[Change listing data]
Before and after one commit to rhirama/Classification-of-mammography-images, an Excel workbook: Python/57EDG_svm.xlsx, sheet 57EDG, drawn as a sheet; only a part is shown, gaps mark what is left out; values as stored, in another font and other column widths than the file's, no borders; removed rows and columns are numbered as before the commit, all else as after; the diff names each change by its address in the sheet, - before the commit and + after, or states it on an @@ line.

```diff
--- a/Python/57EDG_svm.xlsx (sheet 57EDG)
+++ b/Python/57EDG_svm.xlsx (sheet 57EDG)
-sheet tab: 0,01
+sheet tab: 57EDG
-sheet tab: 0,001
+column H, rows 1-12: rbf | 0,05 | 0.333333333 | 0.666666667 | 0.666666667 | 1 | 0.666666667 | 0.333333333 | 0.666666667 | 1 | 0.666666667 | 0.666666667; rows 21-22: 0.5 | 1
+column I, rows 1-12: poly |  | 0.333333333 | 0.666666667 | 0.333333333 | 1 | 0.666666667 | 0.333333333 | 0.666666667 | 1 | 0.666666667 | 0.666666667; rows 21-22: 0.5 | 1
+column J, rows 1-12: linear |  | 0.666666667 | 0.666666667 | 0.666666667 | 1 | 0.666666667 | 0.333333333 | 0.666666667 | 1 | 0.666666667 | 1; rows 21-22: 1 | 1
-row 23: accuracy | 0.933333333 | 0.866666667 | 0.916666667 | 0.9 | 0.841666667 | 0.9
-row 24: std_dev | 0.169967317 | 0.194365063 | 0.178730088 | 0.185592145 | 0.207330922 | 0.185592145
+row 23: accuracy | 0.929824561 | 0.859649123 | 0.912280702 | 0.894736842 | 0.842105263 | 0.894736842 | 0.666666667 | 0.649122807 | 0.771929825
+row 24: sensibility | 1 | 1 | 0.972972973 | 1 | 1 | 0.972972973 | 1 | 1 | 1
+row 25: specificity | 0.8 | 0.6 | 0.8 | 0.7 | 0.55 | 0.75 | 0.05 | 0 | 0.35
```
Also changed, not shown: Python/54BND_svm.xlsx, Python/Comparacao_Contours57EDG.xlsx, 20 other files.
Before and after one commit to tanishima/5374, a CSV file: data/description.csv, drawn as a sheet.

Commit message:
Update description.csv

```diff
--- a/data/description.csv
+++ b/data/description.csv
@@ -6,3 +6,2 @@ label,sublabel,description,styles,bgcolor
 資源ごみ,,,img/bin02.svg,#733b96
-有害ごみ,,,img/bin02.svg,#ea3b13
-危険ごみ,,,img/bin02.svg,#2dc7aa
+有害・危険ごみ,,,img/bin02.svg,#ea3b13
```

# WORK INSTRUCTIONS
Could you give the data above again, exact in every line?

# EXERCISE SOLUTION
Before and after one commit to rhirama/Classification-of-mammography-images, an Excel workbook: Python/57EDG_svm.xlsx, sheet 57EDG, drawn as a sheet; only a part is shown, gaps mark what is left out; values as stored, in another font and other column widths than the file's, no borders; removed rows and columns are numbered as before the commit, all else as after; the diff names each change by its address in the sheet, - before the commit and + after, or states it on an @@ line.

```diff
--- a/Python/57EDG_svm.xlsx (sheet 57EDG)
+++ b/Python/57EDG_svm.xlsx (sheet 57EDG)
-sheet tab: 0,01
+sheet tab: 57EDG
-sheet tab: 0,001
+column H, rows 1-12: rbf | 0,05 | 0.333333333 | 0.666666667 | 0.666666667 | 1 | 0.666666667 | 0.333333333 | 0.666666667 | 1 | 0.666666667 | 0.666666667; rows 21-22: 0.5 | 1
+column I, rows 1-12: poly |  | 0.333333333 | 0.666666667 | 0.333333333 | 1 | 0.666666667 | 0.333333333 | 0.666666667 | 1 | 0.666666667 | 0.666666667; rows 21-22: 0.5 | 1
+column J, rows 1-12: linear |  | 0.666666667 | 0.666666667 | 0.666666667 | 1 | 0.666666667 | 0.333333333 | 0.666666667 | 1 | 0.666666667 | 1; rows 21-22: 1 | 1
-row 23: accuracy | 0.933333333 | 0.866666667 | 0.916666667 | 0.9 | 0.841666667 | 0.9
-row 24: std_dev | 0.169967317 | 0.194365063 | 0.178730088 | 0.185592145 | 0.207330922 | 0.185592145
+row 23: accuracy | 0.929824561 | 0.859649123 | 0.912280702 | 0.894736842 | 0.842105263 | 0.894736842 | 0.666666667 | 0.649122807 | 0.771929825
+row 24: sensibility | 1 | 1 | 0.972972973 | 1 | 1 | 0.972972973 | 1 | 1 | 1
+row 25: specificity | 0.8 | 0.6 | 0.8 | 0.7 | 0.55 | 0.75 | 0.05 | 0 | 0.35
```
Also changed, not shown: Python/54BND_svm.xlsx, Python/Comparacao_Contours57EDG.xlsx, 20 other files.
Before and after one commit to tanishima/5374, a CSV file: data/description.csv, drawn as a sheet.

Commit message:
Update description.csv

```diff
--- a/data/description.csv
+++ b/data/description.csv
@@ -6,3 +6,2 @@ label,sublabel,description,styles,bgcolor
 資源ごみ,,,img/bin02.svg,#733b96
-有害ごみ,,,img/bin02.svg,#ea3b13
-危険ごみ,,,img/bin02.svg,#2dc7aa
+有害・危険ごみ,,,img/bin02.svg,#ea3b13
```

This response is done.